Web interface edit records
━━━━━━━━

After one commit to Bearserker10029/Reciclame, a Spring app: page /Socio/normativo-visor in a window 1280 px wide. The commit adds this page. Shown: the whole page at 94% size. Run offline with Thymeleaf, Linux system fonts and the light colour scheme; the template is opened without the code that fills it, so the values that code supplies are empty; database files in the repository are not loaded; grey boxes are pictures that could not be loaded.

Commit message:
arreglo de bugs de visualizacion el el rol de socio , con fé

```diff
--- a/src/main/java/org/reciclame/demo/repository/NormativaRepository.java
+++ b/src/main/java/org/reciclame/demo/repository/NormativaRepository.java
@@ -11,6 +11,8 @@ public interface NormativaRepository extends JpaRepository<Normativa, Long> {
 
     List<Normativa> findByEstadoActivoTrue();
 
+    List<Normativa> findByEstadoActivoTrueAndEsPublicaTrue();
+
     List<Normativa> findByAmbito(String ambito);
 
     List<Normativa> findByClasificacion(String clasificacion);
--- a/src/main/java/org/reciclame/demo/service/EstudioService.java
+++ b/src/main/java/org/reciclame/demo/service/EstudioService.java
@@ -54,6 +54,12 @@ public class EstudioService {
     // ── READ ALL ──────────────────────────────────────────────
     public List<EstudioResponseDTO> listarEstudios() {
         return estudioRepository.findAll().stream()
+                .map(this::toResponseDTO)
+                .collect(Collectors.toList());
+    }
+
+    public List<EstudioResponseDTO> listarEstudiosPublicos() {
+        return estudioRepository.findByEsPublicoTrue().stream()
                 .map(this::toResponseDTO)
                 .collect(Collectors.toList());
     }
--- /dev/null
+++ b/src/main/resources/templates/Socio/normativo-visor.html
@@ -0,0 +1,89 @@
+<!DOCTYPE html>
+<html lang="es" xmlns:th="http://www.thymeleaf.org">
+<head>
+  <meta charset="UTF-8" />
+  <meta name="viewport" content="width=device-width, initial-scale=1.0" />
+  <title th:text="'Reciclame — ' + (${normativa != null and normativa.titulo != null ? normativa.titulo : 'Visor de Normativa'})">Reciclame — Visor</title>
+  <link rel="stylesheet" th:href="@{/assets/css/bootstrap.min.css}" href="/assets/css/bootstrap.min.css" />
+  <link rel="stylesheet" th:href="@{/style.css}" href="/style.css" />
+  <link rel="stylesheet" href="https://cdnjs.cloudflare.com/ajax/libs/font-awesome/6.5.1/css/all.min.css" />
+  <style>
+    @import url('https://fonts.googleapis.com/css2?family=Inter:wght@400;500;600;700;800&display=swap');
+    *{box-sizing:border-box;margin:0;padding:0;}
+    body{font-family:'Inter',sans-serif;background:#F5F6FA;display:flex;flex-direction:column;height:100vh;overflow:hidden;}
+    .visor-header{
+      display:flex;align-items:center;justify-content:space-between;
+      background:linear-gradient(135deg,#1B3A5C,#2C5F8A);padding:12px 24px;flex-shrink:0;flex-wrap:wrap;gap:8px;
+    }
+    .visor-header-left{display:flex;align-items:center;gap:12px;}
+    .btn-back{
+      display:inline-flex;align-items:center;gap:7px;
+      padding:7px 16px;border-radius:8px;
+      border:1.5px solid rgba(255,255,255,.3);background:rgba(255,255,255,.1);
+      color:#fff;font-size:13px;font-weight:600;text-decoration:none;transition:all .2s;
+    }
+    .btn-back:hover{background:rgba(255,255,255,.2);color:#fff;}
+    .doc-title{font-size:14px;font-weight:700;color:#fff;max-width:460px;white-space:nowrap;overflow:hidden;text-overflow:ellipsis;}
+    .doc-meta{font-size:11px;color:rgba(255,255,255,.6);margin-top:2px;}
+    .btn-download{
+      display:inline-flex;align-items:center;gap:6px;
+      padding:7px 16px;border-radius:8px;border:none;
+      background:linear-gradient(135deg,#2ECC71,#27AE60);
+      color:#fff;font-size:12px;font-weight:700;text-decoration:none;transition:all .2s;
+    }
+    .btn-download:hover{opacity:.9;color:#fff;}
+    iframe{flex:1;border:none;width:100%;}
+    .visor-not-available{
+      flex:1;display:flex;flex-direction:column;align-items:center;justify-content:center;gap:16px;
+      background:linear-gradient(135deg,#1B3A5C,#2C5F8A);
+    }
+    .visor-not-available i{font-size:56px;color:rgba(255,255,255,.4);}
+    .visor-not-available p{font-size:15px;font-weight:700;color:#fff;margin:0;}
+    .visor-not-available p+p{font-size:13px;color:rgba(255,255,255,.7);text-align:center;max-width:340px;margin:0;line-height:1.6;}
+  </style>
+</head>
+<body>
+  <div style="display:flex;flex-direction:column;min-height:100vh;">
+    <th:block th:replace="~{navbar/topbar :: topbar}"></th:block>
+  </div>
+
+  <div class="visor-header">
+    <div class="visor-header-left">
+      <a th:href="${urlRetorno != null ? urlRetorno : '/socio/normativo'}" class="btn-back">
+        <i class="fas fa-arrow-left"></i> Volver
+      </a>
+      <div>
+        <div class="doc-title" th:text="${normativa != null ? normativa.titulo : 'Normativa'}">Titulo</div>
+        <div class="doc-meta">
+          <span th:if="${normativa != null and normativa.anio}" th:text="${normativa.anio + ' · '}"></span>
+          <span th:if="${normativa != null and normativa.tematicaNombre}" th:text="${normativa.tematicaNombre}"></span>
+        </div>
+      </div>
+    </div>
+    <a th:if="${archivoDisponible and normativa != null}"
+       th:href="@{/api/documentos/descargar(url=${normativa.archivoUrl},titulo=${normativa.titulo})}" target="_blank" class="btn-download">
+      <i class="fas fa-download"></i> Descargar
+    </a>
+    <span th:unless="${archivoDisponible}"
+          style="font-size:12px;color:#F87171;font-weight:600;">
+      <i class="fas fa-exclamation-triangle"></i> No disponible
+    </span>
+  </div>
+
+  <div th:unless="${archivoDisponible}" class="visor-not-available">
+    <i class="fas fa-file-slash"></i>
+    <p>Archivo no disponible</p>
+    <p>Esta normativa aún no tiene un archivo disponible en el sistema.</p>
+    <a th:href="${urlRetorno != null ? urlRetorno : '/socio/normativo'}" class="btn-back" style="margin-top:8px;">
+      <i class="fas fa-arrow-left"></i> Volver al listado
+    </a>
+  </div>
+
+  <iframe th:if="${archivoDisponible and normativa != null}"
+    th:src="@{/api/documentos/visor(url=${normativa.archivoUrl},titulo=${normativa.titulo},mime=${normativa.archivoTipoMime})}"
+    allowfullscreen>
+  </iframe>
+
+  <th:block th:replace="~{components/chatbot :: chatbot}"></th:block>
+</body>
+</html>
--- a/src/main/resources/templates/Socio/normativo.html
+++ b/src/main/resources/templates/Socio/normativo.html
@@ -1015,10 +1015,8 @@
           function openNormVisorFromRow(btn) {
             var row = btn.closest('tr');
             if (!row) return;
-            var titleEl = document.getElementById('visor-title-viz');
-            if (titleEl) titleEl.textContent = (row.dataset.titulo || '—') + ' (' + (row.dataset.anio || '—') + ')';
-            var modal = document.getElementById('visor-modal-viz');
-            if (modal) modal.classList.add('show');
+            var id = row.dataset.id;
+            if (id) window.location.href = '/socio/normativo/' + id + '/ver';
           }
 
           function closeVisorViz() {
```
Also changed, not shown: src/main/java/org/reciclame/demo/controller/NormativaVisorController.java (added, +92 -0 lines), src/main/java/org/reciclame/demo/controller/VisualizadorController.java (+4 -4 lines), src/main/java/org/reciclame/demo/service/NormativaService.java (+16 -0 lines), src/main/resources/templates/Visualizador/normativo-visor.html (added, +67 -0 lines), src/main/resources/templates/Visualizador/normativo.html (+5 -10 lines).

━━━━━━━━

_Work to be completed:_ If a line of the data contains "padding", copy it out.

_Response to this task:_
+    *{box-sizing:border-box;margin:0;padding:0;}
+      background:linear-gradient(135deg,#1B3A5C,#2C5F8A);padding:12px 24px;flex-shrink:0;flex-wrap:wrap;gap:8px;
+      padding:7px 16px;border-radius:8px;
+      padding:7px 16px;border-radius:8px;border:none;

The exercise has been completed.